To achieve this 50% 'no load' voltage of 12.2v you may have to let the batteries go down to about 12.05v, with a current draw of about 5 amps, The safest way to isolate just one battery is by lifting the EARTH lug. Having positive cables floating around a boat is not a good idea! Leave this isolated battery for two hours and see what the open-circuit voltage of this disconnected battery comes back up to. If it's up to 12.2v then at 12.05v, with a discharge current of 5 amps, your bank was at 50% SoC. Try this at different discharge currents to determine what voltage the batteries can fall to before they reach 50% DoD.

Reconnect the battery to the bank and next time you do this test disconnect a different battery. If all batteries are in the same condition then the results should be the same.
sailinglegend is offline   Reply With Quote
Reply

Tags
batteries

Thread Tools Search this Thread
Search this Thread:

Advanced Search
Display Modes Rate This Thread
Rate This Thread:

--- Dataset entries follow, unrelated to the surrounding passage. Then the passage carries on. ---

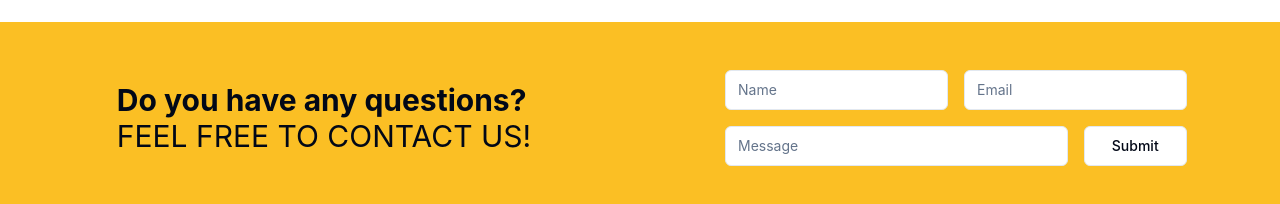
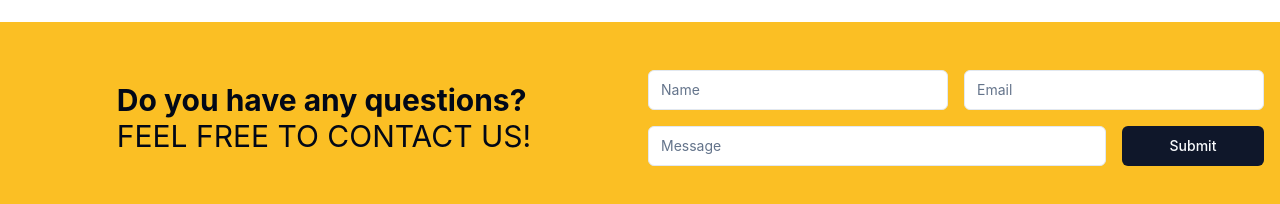
Before and after one commit to kumarsachinguri/balaji.constructions, a React (Vite) app: page / in a window 1280 px wide. Shown: the part 1302-1506 px from the top of the page. Built offline with nearby package versions, Linux system fonts and the light colour scheme.

Commit message:
Add Zod with forms

```diff
--- a/package.json
+++ b/package.json
@@ -10,6 +10,7 @@
     "preview": "vite preview"
   },
   "dependencies": {
+    "@hookform/resolvers": "^3.9.0",
     "@radix-ui/react-label": "^2.1.0",
     "@radix-ui/react-slot": "^1.1.0",
     "class-variance-authority": "^0.7.0",
@@ -17,8 +18,10 @@
     "lucide-react": "^0.407.0",
     "react": "^18.3.1",
     "react-dom": "^18.3.1",
+    "react-hook-form": "^7.52.1",
     "tailwind-merge": "^2.4.0",
-    "tailwindcss-animate": "^1.0.7"
+    "tailwindcss-animate": "^1.0.7",
+    "zod": "^3.23.8"
   },
   "devDependencies": {
     "@types/node": "^20.14.10",
--- a/src/components/Contact.tsx
+++ b/src/components/Contact.tsx
@@ -1,4 +1,4 @@
-import Form from "./Form";
+import ContactForm from "./Form";
 
 const Contact = () => {
   return (
@@ -8,7 +8,7 @@
           <h2 className='text-3xl font-bold'>Do you have any questions?</h2>
           <h3 className='text-3xl uppercase'>Feel free to contact us!</h3>
         </div>
-        <Form />
+        <ContactForm />
       </div>
     </section>
   );
--- a/src/components/Form.tsx
+++ b/src/components/Form.tsx
@@ -1,35 +1,139 @@
 import { Button } from "./ui/button";
 import { Input } from "./ui/input";
+import {
+  Form,
+  FormControl,
+  // FormDescription,
+  FormField,
+  FormItem,
+  // FormLabel,
+  FormMessage,
+} from "./ui/form";
+import { zodResolver } from "@hookform/resolvers/zod";
+import { useForm } from "react-hook-form";
+import { z } from "zod";
 
-const Form = () => {
+const ContactForm = () => {
+  const formSchema = z.object({
+    name: z.string().trim().min(2, {
+      message: "Please use at least 2 characters.",
+    }),
+    email: z.string().trim().email({
+      message: "Please provide a valid email.",
+    }),
+    message: z.string().trim().min(2, {
+      message: "Please use at least 2 characters.",
+    }),
+  });
+
+  const form = useForm<z.infer<typeof formSchema>>({
+    resolver: zodResolver(formSchema),
+    defaultValues: {
+      name: "",
+      email: "",
+      message: "",
+    },
+  });
+
+  // 2. Define a submit handler.
+  function onSubmit(values: z.infer<typeof formSchema>) {
+    // Do something with the form values.
+    // ✅ This will be type-safe and validated.
+    console.log(values);
+  }
+
   return (
-    <form className='w-3/4 mx-auto grid grid-cols-4 gap-4'>
-      <Input
-        type='text'
-        id='name'
+    <>
+      <Form {...form}>
+        <form
+          onSubmit={form.handleSubmit(onSubmit)}
+          className='grid grid-cols-4 gap-4'
+        >
+          <div className='col-span-2'>
+            <FormField
+              control={form.control}
               name='name'
-        placeholder='Name'
-        className='col-span-2'
+              render={({ field }) => (
+                <FormItem>
+                  {/* <FormLabel>Name</FormLabel> */}
+                  <FormControl>
+                    <Input placeholder='Name' {...field} />
+                  </FormControl>
+                  {/* <FormDescription>
+                  This is your public display name.
+                  </FormDescription> */}
+                  <FormMessage />
+                </FormItem>
+              )}
             />
-      <Input
-        type='email'
-        id='email'
+          </div>
+          <div className='col-span-2'>
+            <FormField
+              control={form.control}
               name='email'
-        placeholder='Email'
-        className='col-span-2'
+              render={({ field }) => (
+                <FormItem>
+                  {/* <FormLabel>Email</FormLabel> */}
+                  <FormControl>
+                    <Input placeholder='Email' {...field} />
+                  </FormControl>
+                  {/* <FormDescription>
+                  This is your public display email.
+                  </FormDescription> */}
+                  <FormMessage />
+                </FormItem>
+              )}
             />
-      <Input
-        type='text'
-        id='message'
+          </div>
+          <div className='col-span-3'>
+            <FormField
+              control={form.control}
               name='message'
-        placeholder='Message'
-        className='col-span-3'
+              render={({ field }) => (
+                <FormItem>
+                  {/* <FormLabel>Message</FormLabel> */}
+                  <FormControl>
+                    <Input placeholder='Message' {...field} />
+                  </FormControl>
+                  {/* <FormDescription>
+                  This is your public display message.
+                  </FormDescription> */}
+                  <FormMessage />
+                </FormItem>
+              )}
             />
-      <Button type='submit' variant='outline' className='col-span-1'>
-        Submit
-      </Button>
+          </div>
+          <Button type='submit'>Submit</Button>
         </form>
+      </Form>
+    </>
+    // <form className='w-3/4 mx-auto grid grid-cols-4 gap-4'>
+    //   <Input
+    //     type='text'
+    //     id='name'
+    //     name='name'
+    //     placeholder='Name'
+    //     className='col-span-2'
+    //   />
+    //   <Input
+    //     type='email'
+    //     id='email'
+    //     name='email'
+    //     placeholder='Email'
+    //     className='col-span-2'
+    //   />
+    //   <Input
+    //     type='text'
+    //     id='message'
+    //     name='message'
+    //     placeholder='Message'
+    //     className='col-span-3'
+    //   />
+    //   <Button type='submit' variant='outline' className='col-span-1'>
+    //     Submit
+    //   </Button>
+    // </form>
   );
 };
 
-export default Form;
+export default ContactForm;
--- a/src/components/Header.tsx
+++ b/src/components/Header.tsx
@@ -5,7 +5,7 @@
     { label: "Contact", route: "/contact" },
   ];
   const listItems = links.map((link) => (
-    <li>
+    <li key={link.label}>
       <a>{link.label}</a>
     </li>
   ));
--- a/src/components/ServiceList.tsx
+++ b/src/components/ServiceList.tsx
@@ -24,7 +24,7 @@
   ];
 
   const serviceList = services.map((service: Service) => (
-    <ServiceCard service={service} />
+    <ServiceCard service={service} key={service.heading} />
   ));
   return (
     <div className='services maxwidth mx-auto'>
--- /dev/null
+++ b/src/components/ui/form.tsx
@@ -0,0 +1,176 @@
+import * as React from "react"
+import * as LabelPrimitive from "@radix-ui/react-label"
+import { Slot } from "@radix-ui/react-slot"
+import {
+  Controller,
+  ControllerProps,
+  FieldPath,
+  FieldValues,
+  FormProvider,
+  useFormContext,
+} from "react-hook-form"
+
+import { cn } from "@/lib/utils"
+import { Label } from "@/components/ui/label"
+
+const Form = FormProvider
+
+type FormFieldContextValue<
+  TFieldValues extends FieldValues = FieldValues,
+  TName extends FieldPath<TFieldValues> = FieldPath<TFieldValues>
+> = {
+  name: TName
+}
+
+const FormFieldContext = React.createContext<FormFieldContextValue>(
+  {} as FormFieldContextValue
+)
+
+const FormField = <
+  TFieldValues extends FieldValues = FieldValues,
+  TName extends FieldPath<TFieldValues> = FieldPath<TFieldValues>
+>({
+  ...props
+}: ControllerProps<TFieldValues, TName>) => {
+  return (
+    <FormFieldContext.Provider value={{ name: props.name }}>
+      <Controller {...props} />
+    </FormFieldContext.Provider>
+  )
+}
+
+const useFormField = () => {
+  const fieldContext = React.useContext(FormFieldContext)
+  const itemContext = React.useContext(FormItemContext)
+  const { getFieldState, formState } = useFormContext()
+
+  const fieldState = getFieldState(fieldContext.name, formState)
+
+  if (!fieldContext) {
+    throw new Error("useFormField should be used within <FormField>")
+  }
+
+  const { id } = itemContext
+
+  return {
+    id,
+    name: fieldContext.name,
+    formItemId: `${id}-form-item`,
+    formDescriptionId: `${id}-form-item-description`,
+    formMessageId: `${id}-form-item-message`,
+    ...fieldState,
+  }
+}
+
+type FormItemContextValue = {
+  id: string
+}
+
+const FormItemContext = React.createContext<FormItemContextValue>(
+  {} as FormItemContextValue
+)
+
+const FormItem = React.forwardRef<
+  HTMLDivElement,
+  React.HTMLAttributes<HTMLDivElement>
+>(({ className, ...props }, ref) => {
+  const id = React.useId()
+
+  return (
+    <FormItemContext.Provider value={{ id }}>
+      <div ref={ref} className={cn("space-y-2", className)} {...props} />
+    </FormItemContext.Provider>
+  )
+})
+FormItem.displayName = "FormItem"
+
+const FormLabel = React.forwardRef<
+  React.ElementRef<typeof LabelPrimitive.Root>,
+  React.ComponentPropsWithoutRef<typeof LabelPrimitive.Root>
+>(({ className, ...props }, ref) => {
+  const { error, formItemId } = useFormField()
+
+  return (
+    <Label
+      ref={ref}
+      className={cn(error && "text-destructive", className)}
+      htmlFor={formItemId}
+      {...props}
+    />
+  )
+})
+FormLabel.displayName = "FormLabel"
+
+const FormControl = React.forwardRef<
+  React.ElementRef<typeof Slot>,
+  React.ComponentPropsWithoutRef<typeof Slot>
+>(({ ...props }, ref) => {
+  const { error, formItemId, formDescriptionId, formMessageId } = useFormField()
+
+  return (
+    <Slot
+      ref={ref}
+      id={formItemId}
+      aria-describedby={
+        !error
+          ? `${formDescriptionId}`
+          : `${formDescriptionId} ${formMessageId}`
+      }
+      aria-invalid={!!error}
+      {...props}
+    />
+  )
+})
+FormControl.displayName = "FormControl"
+
+const FormDescription = React.forwardRef<
+  HTMLParagraphElement,
+  React.HTMLAttributes<HTMLParagraphElement>
+>(({ className, ...props }, ref) => {
+  const { formDescriptionId } = useFormField()
+
+  return (
+    <p
+      ref={ref}
+      id={formDescriptionId}
+      className={cn("text-sm text-muted-foreground", className)}
+      {...props}
+    />
+  )
+})
+FormDescription.displayName = "FormDescription"
+
+const FormMessage = React.forwardRef<
+  HTMLParagraphElement,
+  React.HTMLAttributes<HTMLParagraphElement>
+>(({ className, children, ...props }, ref) => {
+  const { error, formMessageId } = useFormField()
+  const body = error ? String(error?.message) : children
+
+  if (!body) {
+    return null
+  }
+
+  return (
+    <p
+      ref={ref}
+      id={formMessageId}
+      className={cn("text-sm font-medium text-destructive", className)}
+      {...props}
+    >
+      {body}
+    </p>
+  )
+})
+FormMessage.displayName = "FormMessage"
+
+export {
+  useFormField,
+  Form,
+  FormItem,
+  FormLabel,
+  FormControl,
+  FormDescription,
+  FormMessage,
+  FormField,
+}
```
Also changed, not shown: 1 other file (tests, documents, lock files or other folders). Lines whose indentation alone changed are shown as unchanged.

Posting Rules
You may not post new threads
You may not post replies
You may not post attachments
You may not edit your posts

BB code is On
Smilies are On
[IMG] code is On
HTML code is Off
Trackbacks are Off
Pingbacks are Off
Refbacks are Off


Similar Threads
Thread Thread Starter Forum Replies Last Post
USCG documented my state registered boat, do I need to tell the state? AmericanVagrant Rules of the Road, Regulations & Red Tape 23 21-02-2020 15:07
thomasow' SAR and regulating charge current w/ SoC john61ct Electrical: Batteries, Generators & Solar 47 23-01-2019 11:24
Measuring State of Charge (SOC) at almost full troubles rgleason Electrical: Batteries, Generators & Solar 80 07-07-2018 21:12
Washington State purchase with out-of-state residence cyclepro Dollars & Cents 7 06-06-2011 08:55
State by State Nonresdient Regs Stoney Rules of the Road, Regulations & Red Tape 2 10-06-2008 08:52

Advertise Here


All times are GMT -7. The time now is 23:53.


Google+
Powered by vBulletin® Version 3.8.8 Beta 1
Copyright ©2000 - 2021, vBulletin Solutions, Inc.
Social Knowledge Networks
Powered by vBulletin® Version 3.8.8 Beta 1
Copyright ©2000 - 2021, vBulletin Solutions, Inc.

ShowCase vBulletin Plugins by Drive Thru Online, Inc.